If we throw ourselves from pinnacles to prove how “spiritual” we are, He will let us go splat to show that, however spiritual we think we are, we are still flesh.
The “spiritual” man is not exempt from ordinary duties: care of health, care of family, care of finances, care of civic and business duties.
If we neglect our ordinary duties to prove how “spiritual” we are, He will let us suffer the consequences for our presumption upon His mercy.
If God did not let us suffer our consequences, we would never learn anything.
Jesus responds: “Thou shalt not tempt the Lord thy God.”

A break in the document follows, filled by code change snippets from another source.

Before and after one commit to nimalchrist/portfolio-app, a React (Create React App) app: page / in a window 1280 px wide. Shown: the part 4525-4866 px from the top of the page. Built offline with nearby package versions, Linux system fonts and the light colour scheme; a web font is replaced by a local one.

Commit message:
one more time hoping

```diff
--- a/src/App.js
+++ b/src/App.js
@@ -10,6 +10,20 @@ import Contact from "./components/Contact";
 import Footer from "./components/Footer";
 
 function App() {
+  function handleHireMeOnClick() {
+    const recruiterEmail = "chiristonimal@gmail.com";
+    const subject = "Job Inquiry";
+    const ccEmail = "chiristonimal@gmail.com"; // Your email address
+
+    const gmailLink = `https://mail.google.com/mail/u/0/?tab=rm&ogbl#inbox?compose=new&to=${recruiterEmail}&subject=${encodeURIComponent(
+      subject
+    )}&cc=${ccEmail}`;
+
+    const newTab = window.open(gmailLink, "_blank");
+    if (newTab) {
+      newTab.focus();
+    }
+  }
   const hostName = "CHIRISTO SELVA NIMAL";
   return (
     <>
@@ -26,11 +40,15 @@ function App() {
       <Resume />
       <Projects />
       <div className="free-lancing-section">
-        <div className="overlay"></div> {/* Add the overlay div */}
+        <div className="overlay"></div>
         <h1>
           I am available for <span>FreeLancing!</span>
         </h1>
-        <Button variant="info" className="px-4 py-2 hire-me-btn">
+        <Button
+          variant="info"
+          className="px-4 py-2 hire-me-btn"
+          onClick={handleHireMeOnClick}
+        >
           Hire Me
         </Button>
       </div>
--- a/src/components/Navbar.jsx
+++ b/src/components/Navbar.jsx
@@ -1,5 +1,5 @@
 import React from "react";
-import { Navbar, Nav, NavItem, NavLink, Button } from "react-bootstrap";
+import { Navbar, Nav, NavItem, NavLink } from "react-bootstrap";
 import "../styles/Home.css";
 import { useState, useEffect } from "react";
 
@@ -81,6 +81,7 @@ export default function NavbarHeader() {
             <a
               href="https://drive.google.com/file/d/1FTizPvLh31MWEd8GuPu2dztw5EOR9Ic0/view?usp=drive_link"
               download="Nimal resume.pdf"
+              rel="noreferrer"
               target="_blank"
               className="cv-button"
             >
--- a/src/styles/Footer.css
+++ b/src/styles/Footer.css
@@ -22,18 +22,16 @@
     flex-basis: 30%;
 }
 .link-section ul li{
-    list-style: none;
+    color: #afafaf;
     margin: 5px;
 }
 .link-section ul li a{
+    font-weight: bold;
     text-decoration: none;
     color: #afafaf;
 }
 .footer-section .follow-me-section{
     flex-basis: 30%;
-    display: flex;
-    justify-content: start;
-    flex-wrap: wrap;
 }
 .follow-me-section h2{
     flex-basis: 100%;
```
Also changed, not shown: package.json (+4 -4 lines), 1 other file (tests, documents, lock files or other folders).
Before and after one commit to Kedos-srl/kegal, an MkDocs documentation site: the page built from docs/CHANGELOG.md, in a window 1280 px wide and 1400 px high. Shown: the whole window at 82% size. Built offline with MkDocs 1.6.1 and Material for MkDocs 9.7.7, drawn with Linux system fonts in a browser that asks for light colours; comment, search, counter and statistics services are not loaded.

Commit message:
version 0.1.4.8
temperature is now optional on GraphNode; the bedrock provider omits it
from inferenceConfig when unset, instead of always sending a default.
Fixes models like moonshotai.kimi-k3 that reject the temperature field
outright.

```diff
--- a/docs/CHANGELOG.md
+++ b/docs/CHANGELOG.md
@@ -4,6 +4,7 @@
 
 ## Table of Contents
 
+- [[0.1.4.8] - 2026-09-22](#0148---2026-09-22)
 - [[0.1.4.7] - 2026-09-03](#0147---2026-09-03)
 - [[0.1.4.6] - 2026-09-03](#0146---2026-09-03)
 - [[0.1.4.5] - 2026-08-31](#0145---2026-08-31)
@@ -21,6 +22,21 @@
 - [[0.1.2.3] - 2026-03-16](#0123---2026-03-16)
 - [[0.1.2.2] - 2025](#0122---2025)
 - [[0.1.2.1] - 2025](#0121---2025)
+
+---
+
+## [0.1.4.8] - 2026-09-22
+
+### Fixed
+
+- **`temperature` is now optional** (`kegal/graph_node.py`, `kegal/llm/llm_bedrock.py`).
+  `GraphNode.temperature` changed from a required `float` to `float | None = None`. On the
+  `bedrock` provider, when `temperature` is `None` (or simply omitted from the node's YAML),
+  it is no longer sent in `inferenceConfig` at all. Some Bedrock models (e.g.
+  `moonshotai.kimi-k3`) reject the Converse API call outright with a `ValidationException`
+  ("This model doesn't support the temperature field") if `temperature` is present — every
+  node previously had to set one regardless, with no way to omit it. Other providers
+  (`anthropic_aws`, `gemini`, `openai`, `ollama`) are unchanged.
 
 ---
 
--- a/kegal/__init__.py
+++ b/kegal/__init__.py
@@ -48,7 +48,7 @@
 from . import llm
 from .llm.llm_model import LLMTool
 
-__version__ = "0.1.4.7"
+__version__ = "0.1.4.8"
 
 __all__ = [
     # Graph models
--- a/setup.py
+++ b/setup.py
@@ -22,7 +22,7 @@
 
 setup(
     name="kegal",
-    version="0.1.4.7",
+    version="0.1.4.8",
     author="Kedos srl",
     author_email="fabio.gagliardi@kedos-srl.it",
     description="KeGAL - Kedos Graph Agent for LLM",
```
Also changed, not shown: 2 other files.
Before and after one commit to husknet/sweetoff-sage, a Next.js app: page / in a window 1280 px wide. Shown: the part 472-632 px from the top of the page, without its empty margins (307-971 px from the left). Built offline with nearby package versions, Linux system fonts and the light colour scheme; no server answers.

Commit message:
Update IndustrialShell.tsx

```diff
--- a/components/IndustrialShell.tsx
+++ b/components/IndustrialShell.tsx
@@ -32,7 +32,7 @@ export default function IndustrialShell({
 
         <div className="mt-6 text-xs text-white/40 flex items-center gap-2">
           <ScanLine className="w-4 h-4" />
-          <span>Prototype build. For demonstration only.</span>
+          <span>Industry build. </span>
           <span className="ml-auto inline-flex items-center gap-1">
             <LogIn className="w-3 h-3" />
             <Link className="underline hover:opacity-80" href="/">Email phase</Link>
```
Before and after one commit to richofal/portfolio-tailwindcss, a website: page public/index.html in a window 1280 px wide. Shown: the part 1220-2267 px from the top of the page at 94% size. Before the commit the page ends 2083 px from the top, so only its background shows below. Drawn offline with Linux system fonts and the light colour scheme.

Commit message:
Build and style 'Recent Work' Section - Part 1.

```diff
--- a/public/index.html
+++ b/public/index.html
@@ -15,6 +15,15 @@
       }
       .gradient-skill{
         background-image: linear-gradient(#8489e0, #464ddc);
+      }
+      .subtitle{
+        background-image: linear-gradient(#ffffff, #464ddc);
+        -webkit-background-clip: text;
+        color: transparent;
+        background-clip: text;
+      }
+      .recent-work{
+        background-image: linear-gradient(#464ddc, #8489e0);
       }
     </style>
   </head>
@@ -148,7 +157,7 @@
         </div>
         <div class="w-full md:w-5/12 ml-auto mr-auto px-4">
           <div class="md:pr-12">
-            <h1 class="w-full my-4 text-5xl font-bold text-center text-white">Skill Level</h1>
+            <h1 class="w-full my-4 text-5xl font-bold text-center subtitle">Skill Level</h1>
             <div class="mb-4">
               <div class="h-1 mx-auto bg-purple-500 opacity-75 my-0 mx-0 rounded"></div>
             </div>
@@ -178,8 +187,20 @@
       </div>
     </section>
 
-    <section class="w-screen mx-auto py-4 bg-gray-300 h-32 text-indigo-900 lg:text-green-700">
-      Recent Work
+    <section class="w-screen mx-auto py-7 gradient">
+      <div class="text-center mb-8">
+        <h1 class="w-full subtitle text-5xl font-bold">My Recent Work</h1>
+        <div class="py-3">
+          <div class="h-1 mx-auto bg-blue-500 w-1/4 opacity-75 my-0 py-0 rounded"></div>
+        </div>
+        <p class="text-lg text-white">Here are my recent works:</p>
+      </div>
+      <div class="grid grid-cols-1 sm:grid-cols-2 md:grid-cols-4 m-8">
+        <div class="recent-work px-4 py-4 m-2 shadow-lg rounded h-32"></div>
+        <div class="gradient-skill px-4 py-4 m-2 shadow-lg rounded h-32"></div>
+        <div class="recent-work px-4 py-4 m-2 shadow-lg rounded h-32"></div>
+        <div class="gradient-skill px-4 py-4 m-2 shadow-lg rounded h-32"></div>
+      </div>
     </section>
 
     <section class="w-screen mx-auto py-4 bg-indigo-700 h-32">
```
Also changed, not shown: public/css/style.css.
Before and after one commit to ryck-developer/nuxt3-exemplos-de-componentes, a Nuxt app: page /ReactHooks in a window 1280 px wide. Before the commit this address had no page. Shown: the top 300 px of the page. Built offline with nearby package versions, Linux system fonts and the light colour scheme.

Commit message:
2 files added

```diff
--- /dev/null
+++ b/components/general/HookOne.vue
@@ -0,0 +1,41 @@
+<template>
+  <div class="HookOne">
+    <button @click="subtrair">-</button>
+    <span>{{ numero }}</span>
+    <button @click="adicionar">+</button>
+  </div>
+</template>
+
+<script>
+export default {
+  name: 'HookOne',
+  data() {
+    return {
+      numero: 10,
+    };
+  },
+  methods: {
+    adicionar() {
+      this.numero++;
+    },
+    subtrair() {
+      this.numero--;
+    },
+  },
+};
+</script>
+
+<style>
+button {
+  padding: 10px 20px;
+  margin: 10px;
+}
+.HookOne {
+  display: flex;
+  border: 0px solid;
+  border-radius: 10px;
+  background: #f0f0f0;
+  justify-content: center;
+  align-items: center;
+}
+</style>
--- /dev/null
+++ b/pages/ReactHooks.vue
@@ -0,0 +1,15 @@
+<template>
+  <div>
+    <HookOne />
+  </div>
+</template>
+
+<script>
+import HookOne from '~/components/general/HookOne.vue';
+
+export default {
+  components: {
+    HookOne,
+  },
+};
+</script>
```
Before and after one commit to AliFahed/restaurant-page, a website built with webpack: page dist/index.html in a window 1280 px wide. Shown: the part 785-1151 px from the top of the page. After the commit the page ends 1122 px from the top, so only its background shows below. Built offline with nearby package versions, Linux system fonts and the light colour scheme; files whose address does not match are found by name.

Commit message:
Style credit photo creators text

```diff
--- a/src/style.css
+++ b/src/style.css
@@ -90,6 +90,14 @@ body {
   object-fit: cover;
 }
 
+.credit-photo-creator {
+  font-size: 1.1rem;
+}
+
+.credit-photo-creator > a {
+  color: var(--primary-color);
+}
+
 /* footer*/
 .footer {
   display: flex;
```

This brings us to the last temptation of Christ, at least on that particular day: “Again, the devil taketh him up into an exceeding high mountain, and sheweth him all the kingdoms of the world, and the glory of them; And saith unto him, All these things will I give thee, if thou wilt fall down and worship me.” (Matthew 4: 8-9 KJV)
To understand this temptation, we must remember that Jesus came to bring in the Kingdom.
In one instant, the Devil truly could have delivered into His Hands all the kingdoms of the world.
The temptation, for Jesus, was not to power; the temptation was to be given the opportunity to do good things, but by an evil means.
To appreciate fully the temptation, imagine how much different world history would be if all mankind were united under the rule of a Perfect King: no war, no poverty, no hunger, just laws and courts; all this would be ours, if only Jesus had given that one little act of worship to the Devil.
Of course, Jesus could not and would not sell out even for the opportunity to create a better world; as He said to Pilate, ” … my Kingdom is not of this world.”
So, He says: “Get thee hence, Satan: for it is written, Thou shalt worship the Lord thy God, and him only shalt thou serve.” (Matt. 4:10).
But how powerful must have been that temptation!
To accomplish, by one simple act, so much good for the world, without the rejection, without the suffering, without the Cross; but, it would not have been The Kingdom, it would have been a counterfeit.
This temptation only comes to the good man.
It is the man who cares deeply about others, who truly wants his life to make a difference, who will be so tempted.
To every good man, it will come.
If the Devil can’t buy you for money, or he can’t trick you into folly to prove how spiritual you are, he will try this last and most potent temptation:
“Shade the demands of the Gospel a little; water down the theology; preach only God’s love and never His holiness, and I’ll fill up your church for you.
Cut a few corners on safety; overstate the claims for your product a little; save a few bucks on your toxic waste disposal, and I’ll keep you in business so that you can pay your workers.
Don’t tell your family and friends about the Gospel; never mention Heaven and Hell; don’t confront them with their sinfulness, because if you do, they won’t want to be around you; just ‘let your light so shine’ and they’ll figure it out for themselves.”
Those of us who do care, who do want to make a difference, will face this temptation.
But the truth is God can and will accomplish His purposes without our ever once having to resort to evil means.
His way may well involve suffering, and pain; His way may well lead us to the cross; but His way is the only way to the real Kingdom, and not to some counterfeit copy.
And so, as we begin our Lenten fast, we recognize that we are putting ourselves in temptation’s path, even as did our Lord.
Our physical hunger, or hunger for whatever we deny ourselves this Lent, may well provide opportunity for temptation: “One little bite wouldn’t hurt; there’s no need to be a fanatic.”
“I can skip my prayers just this once, so that I can watch this excellent television program.”
“I’m so tired, I think I’ll just meditate at home rather than going all the way out to Church; God will understand.”
But, remember, when we are tempted, we have One upon Whom we can call Who has suffered far greater temptations than we ever will.